Mohsin Hamid’s latest novel Exit West tells the compelling story of migrants Saeed and Nadia as they face the challenges of a nameless country in the midst of civil war. In fleeing their country, the couple passes through Greece, England and the United States and face literal and psychological obstacles on their way. Hamid successfully penned a novel regarding a pertinent topic with an anonymity that appeals to human experiences of abandonment and cultural detachment that explicate the migrant experience to his readers. Through simple but poignant prose, Hamid spins a tale of anxiety and hope that is equally engaging and humbling.
Mohsin Hamid is an internationally bestselling author and essayist who is known for tackling topics that shake global social and political spheres. Exit West presents these themes that have won Hamid a myriad of awards, including the Man Booker Prize, the PEN/Hemingway Foundation Award and the DSC Prize for South Asian Literature. These accolades are not without warrant; Hamid’s dynamic style and honest tone allow his fiction to straddle postmodernity and the moment. Whether through the sprinkling of smaller, more contained glimpses of unaffiliated characters within the larger narrative or through the blending of the real and the surreal, Hamid uses pastiche and intertextuality to propel the reader into a postmodern world that has striking reverberations throughout globalized experience. With an emphasis on the psychological impact of migration, passage occurs through magical realist “doors,” that take refugees, like the novel’s protagonists, to other parts of the world in the span of a sentence.
When Saeed first falls for independent, motorcycle-riding Nadia, their relationship is tried merely by natural tensions in their different personalities. But, as their romance develops and their city becomes increasingly dangerous, their relationship fosters a sense of comfort for each of them as violent militants besiege their city. The war complicates, even inhibits, aspects of everyday life in the urban setting that resembles cities like Aleppo and Mosul. These trials throw a wrench into Saeed and Nadia’s respective lives and drive Nadia to seek refuge westward. After the passing of his mother due to a “stray heavy-caliber round,” it becomes more evident to Saeed that he must leave his home, and the two begin to make plans with agents to escape the atmosphere of gunfire, soldiers and drone surveillance that overwhelms the city. The decision to leave, though it appears to be one of agency, is one of exile. Saeed is forced to abandon his life at home, including his father who refuses to leave the remnants of the life he and his wife erected there. This departure sends fractures throughout Saeed’s and Nadia’s lives, as “the scattering of his extended family and his circle of friends and acquaintances, forever, struck him as deeply sad, amounting to the loss of a home, no less, of his home.” Nadia and Saeed are taken by the undertow of compulsory migration and are dragged, both willingly and unwillingly, into the throes of global migration.

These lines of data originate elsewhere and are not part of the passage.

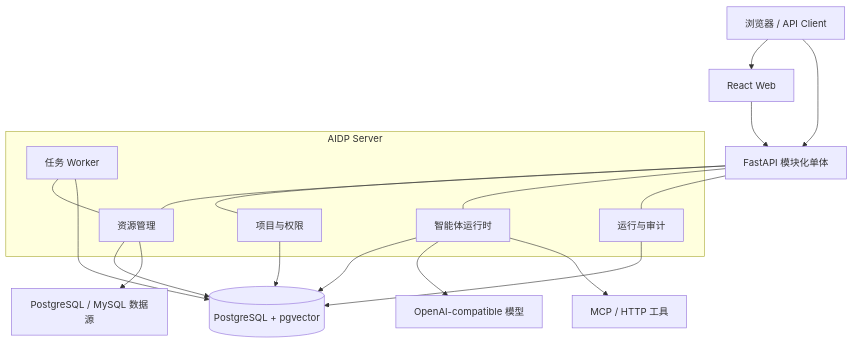
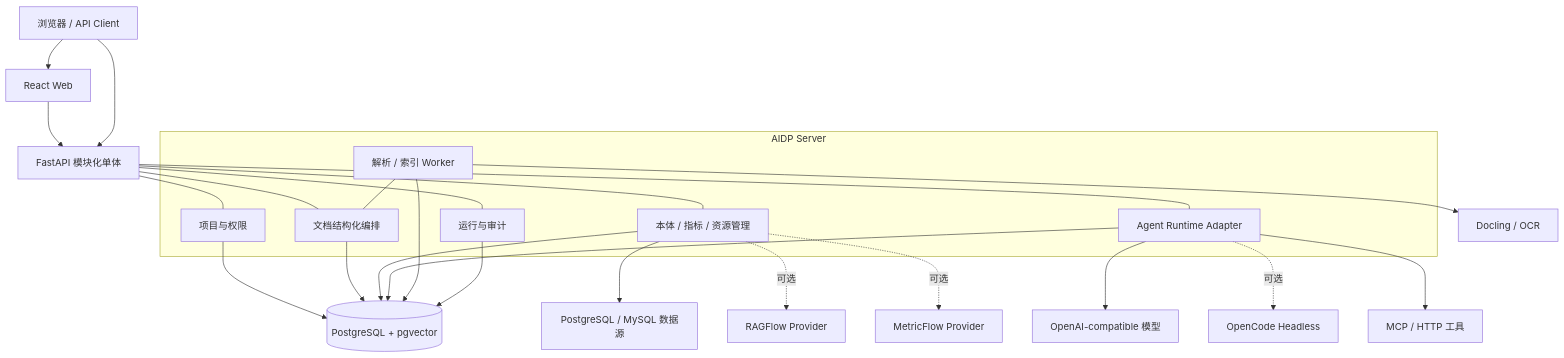
The third of 3 diagrams in docs/PRD.md (tianqi0514/aidp), drawn with Mermaid before and after one commit. The commit also changed other lines of this file and 2 other files, not shown here.

````diff
--- a/docs/PRD.md
+++ b/docs/PRD.md
@@ -359,30 +564,37 @@
 ```mermaid
 flowchart TB
     U["浏览器 / API Client"] --> W["React Web"]
     W --> S["FastAPI 模块化单体"]
     U --> S
 
     subgraph CORE["AIDP Server"]
         P["项目与权限"]
-        R["资源管理"]
-        A["智能体运行时"]
-        J["任务 Worker"]
+        X["文档结构化编排"]
+        R["本体 / 指标 / 资源管理"]
+        A["Agent Runtime Adapter"]
+        J["解析 / 索引 Worker"]
         O["运行与审计"]
     end
 
     S --- P
+    S --- X
     S --- R
     S --- A
     S --- O
-    J --- R
+    J --- X
 
     P --> DB[("PostgreSQL + pgvector")]
+    X --> DB
     R --> DB
     A --> DB
     J --> DB
     O --> DB
 
+    J --> C["Docling / OCR"]
     A --> L["OpenAI-compatible 模型"]
+    A -. "可选" .-> OC["OpenCode Headless"]
     A --> M["MCP / HTTP 工具"]
     R --> D["PostgreSQL / MySQL 数据源"]
+    R -. "可选" .-> RF["RAGFlow Provider"]
+    R -. "可选" .-> MF["MetricFlow Provider"]
 ```
````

“In those days,” Hamid writes, “the passage was both like dying and like being born.” Surely, profound abandonment pervades the migrant experience in that “when we migrate, we murder from our lives those leave behind.” But at the same time, Nadia and Saeed are tossed into new worlds as they travel through Mykonos, London and the San Francisco Bay area in search of their new life. Still, strife undercuts this sentiment as both Saeed’s physical boyishness — his metaphorical innocence — begins to fade, and the couple’s late night conversations about starry nights and futures dissipate into companionable silence, then aphonic detachment. The way that movement consequently changes one’s person interrupts the momentum of Nadia and Saeed’s relationship, but the tone is not resentful. Instead, it is one of acceptance.
Instead of dwelling on the unimaginable trials of migration, Hamid evokes a powerful sense of understanding that allows the novel to look forward with a complacency at what could become a reality in which we are all migrants of sorts. Though, upon the conception of his novel, Hamid could not have predicted the political atmosphere Exit West would be launched into, his words resound, with almost psychic senses, throughout contemporary global crises. Nonetheless, the resonances do not only appeal to the foreign policy of the Trump administration, but also to emotional sentiments of migration that are not so literal. He alludes to a universal migration, one that connects to humanity itself, that unites and calls for solidarity. For “every man and woman and boy and girl … will all be lost by those who come after us and love us, and this loss unites humanity, unites every human being, the temporary nature of our being-ness, and our shared sorrow.” He continues, “it might be possible, in the face of death, to believe in humanity’s potential for building a better world.”
Victoria Horrocks is a freshman in the College of Arts and Sciences. She can be reached at [email protected]